Murdoch family wedding photos show how ugly Western culture has become
Because Independence Day always makes for a slow news weekend, that leaves room for looking at and thinking about other news stories that wouldn't normally make the grade at American Thinker. The one that caught my eye was the Daily Mail's huge photo essay showing the wedding of Charlotte Freud, one of Rupert Murdoch's granddaughters, to Luke Storey, a rapper. It was held in the exquisitely picturesque English Cotswold district, but the photos are a testament to the death of beauty in the modern era.
If you like things that are quintessentially English, the Cotswold district is the place for you:
There’s also the charming traditional English wedding, held in an old church, with the bride in virginal white, the blushing bridesmaids, the tuxedoed groomsmen, and the charmingly attired guests, including women in big hats. Although it's played for comedy, think of this wedding from 1994's Four Weddings and a Funeral:
The contrast between that charming beauty and the pictures from the Freud-Storey wedding is striking. The Daily Mail story, complete with photos, is here. This video has some of those same photos:
The bride is certainly glowing with happiness (and I wish her well), while her and her groom's matching Cruella de Vil black-and-white hair is...um...cute. Still, the tattoos crawling across her exposed skin and the sheer amount of exposed skin above the waist make her look like a stripper in a parody wedding.
The female guests showed up in ugly, mannish pantsuits or dresses that, again, show enough skin to be vulgar, not seductive. None of the women is wearing the hats that are part of an English wedding's charm. Many guests showed up at a daytime wedding in funereal black.
James Murdoch, the leftist Murdoch son who left Fox News behind, was the picture of cultural appropriation, in a calf-length purple Pakistani-style tunic over white trousers, an outfit completed with a black vest. His wife wore black and no smile.

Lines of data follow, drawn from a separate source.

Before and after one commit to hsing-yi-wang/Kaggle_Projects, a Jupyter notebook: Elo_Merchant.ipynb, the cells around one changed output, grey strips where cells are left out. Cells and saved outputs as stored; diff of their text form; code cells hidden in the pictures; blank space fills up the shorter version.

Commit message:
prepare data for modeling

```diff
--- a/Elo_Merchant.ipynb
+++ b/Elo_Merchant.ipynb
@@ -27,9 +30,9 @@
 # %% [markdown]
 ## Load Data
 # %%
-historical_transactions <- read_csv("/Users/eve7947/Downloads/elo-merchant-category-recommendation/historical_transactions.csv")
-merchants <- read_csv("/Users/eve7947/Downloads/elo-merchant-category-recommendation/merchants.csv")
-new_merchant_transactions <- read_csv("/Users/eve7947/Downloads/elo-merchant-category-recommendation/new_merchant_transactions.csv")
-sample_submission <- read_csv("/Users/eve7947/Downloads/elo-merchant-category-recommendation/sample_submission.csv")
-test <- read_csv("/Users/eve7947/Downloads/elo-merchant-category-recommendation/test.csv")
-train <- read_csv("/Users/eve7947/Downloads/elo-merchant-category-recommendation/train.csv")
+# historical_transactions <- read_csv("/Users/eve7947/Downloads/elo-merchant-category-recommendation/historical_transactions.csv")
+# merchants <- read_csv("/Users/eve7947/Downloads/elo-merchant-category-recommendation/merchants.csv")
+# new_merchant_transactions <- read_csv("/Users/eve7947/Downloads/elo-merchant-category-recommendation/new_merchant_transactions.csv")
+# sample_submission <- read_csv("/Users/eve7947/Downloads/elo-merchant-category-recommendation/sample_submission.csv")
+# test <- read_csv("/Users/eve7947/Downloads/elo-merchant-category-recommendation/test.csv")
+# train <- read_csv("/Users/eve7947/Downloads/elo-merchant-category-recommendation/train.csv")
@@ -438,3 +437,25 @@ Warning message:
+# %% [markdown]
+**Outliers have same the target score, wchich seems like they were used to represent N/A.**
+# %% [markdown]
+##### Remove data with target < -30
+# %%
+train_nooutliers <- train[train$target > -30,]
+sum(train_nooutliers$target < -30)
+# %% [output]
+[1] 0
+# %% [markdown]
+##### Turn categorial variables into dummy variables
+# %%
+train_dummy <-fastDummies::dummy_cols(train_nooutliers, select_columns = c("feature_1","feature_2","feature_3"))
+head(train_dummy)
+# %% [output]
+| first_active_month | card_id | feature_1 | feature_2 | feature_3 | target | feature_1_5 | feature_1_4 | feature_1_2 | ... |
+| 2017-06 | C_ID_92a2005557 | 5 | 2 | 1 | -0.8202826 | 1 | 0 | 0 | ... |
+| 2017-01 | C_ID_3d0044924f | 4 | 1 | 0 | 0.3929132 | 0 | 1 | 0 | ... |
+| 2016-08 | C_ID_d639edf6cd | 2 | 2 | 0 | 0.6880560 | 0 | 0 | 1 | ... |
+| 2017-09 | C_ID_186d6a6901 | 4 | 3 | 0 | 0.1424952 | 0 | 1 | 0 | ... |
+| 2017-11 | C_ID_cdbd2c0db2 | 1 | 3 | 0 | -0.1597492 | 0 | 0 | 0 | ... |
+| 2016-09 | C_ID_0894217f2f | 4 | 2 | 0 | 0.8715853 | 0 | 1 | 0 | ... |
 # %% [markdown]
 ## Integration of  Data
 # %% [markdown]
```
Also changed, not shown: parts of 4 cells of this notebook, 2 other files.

The bride's father, Matthew Freud, wore an ill-fitting eggplant-colored suit, complete with blue sneakers. Many women wore cringe-worthy platform shoes so ugly that they made the 1970s versions look kind of elegant. The bride's shoes were the ugliest of them all — white Mary-Janes perched on top of a four-inch-high platform.
But the worst were the bridesmaids, wearing low-cut, slate gray, slinky, spaghetti-strapped dresses that looked like cheap lingerie. Again, that stripper vibe was strong. The ugliest "bridesmaid" was a skinny, unshaven young man with a hairy chest, a bulging crotch (depending on the photographic angle), hairy legs, and white tennis shoes. He was like the exclamation point on a singularly ugly affair.
This ugly wedding struck me as hard as it did because I had earlier listened to a discussion about the ugliness that is inherent in leftism. It is a political ideology that eschews beauty, something one sees in the blocky architecture, drag queen worship, vicious attacks on Jordan Peterson for saying that some things and people are objectively beautiful, and endless efforts to convince us that morbidly obese women or people who have mutilated themselves are beautiful.
The reality is that, across all times and cultures, no matter the specifics of beauty, the Golden Mean (or Golden Ratio) has always ruled. This is a mathematical relationship between sizes or distances that boils down to the fact that if a is greater than b and b is greater than zero, then a+b has the same relationship to a as a standing alone has to b.
The Golden Mean shows up everywhere in nature: in seashells, roses, artichokes, etc. Architecture based upon it is pleasing to the eye, and, in all cultures that do not have forced, Marxist standards of beauty, those faces that are deemed most beautiful, whether wide or long or oval or square, show the Golden Mean in the relationship among mouth, nose, and eyes. We are hardwired for this beauty.
I can't find which Michael Knowles podcast I was listening to, but he reminded his audience of something the late Roger Scruton said, which is that a society has to be worth saving, and that beauty is part of that worth. As Scruton explained, beauty matters. A society that "uglifies" itself is one that alienates people, cutting off their practical or spiritual connection to it.
And that, I guess, is why I thought it was worth drawing attention to the extraordinary ugliness of a wedding put on by people who have all the money in the world and could have opted for beauty...but didn't.